* Entries shown:
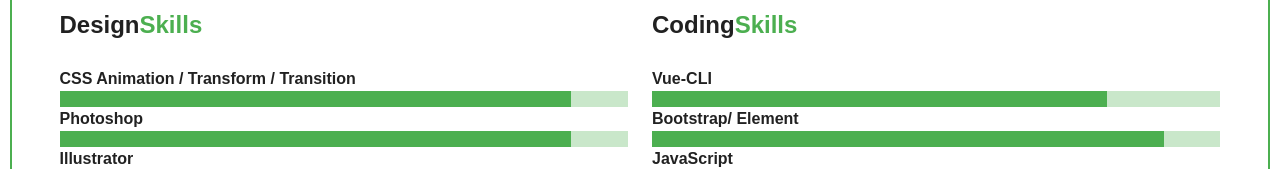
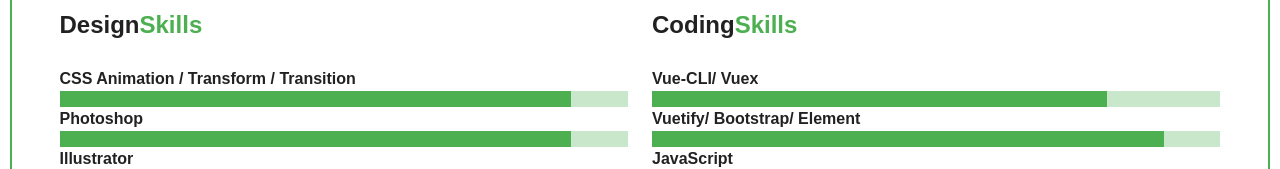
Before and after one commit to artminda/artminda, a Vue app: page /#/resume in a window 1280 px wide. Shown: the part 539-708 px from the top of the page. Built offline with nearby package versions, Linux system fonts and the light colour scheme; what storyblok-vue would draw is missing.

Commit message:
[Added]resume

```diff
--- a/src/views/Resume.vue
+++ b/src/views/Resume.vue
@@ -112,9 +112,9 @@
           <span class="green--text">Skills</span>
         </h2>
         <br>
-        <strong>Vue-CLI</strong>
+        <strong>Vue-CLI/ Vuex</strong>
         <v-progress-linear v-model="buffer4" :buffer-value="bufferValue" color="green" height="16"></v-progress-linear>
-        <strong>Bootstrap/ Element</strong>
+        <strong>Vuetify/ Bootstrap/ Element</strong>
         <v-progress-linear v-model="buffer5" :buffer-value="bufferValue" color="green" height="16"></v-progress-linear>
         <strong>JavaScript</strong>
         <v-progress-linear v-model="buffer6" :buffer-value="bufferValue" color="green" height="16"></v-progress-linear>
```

* Problem statement:
Pictures are to be left out; all other data must be returned exactly.

* The answer:
Before and after one commit to artminda/artminda, a Vue app: page /#/resume in a window 1280 px wide. Shown: the part 539-708 px from the top of the page. Built offline with nearby package versions, Linux system fonts and the light colour scheme; what storyblok-vue would draw is missing.

Commit message:
[Added]resume

```diff
--- a/src/views/Resume.vue
+++ b/src/views/Resume.vue
@@ -112,9 +112,9 @@
           <span class="green--text">Skills</span>
         </h2>
         <br>
-        <strong>Vue-CLI</strong>
+        <strong>Vue-CLI/ Vuex</strong>
         <v-progress-linear v-model="buffer4" :buffer-value="bufferValue" color="green" height="16"></v-progress-linear>
-        <strong>Bootstrap/ Element</strong>
+        <strong>Vuetify/ Bootstrap/ Element</strong>
         <v-progress-linear v-model="buffer5" :buffer-value="bufferValue" color="green" height="16"></v-progress-linear>
         <strong>JavaScript</strong>
         <v-progress-linear v-model="buffer6" :buffer-value="bufferValue" color="green" height="16"></v-progress-linear>
```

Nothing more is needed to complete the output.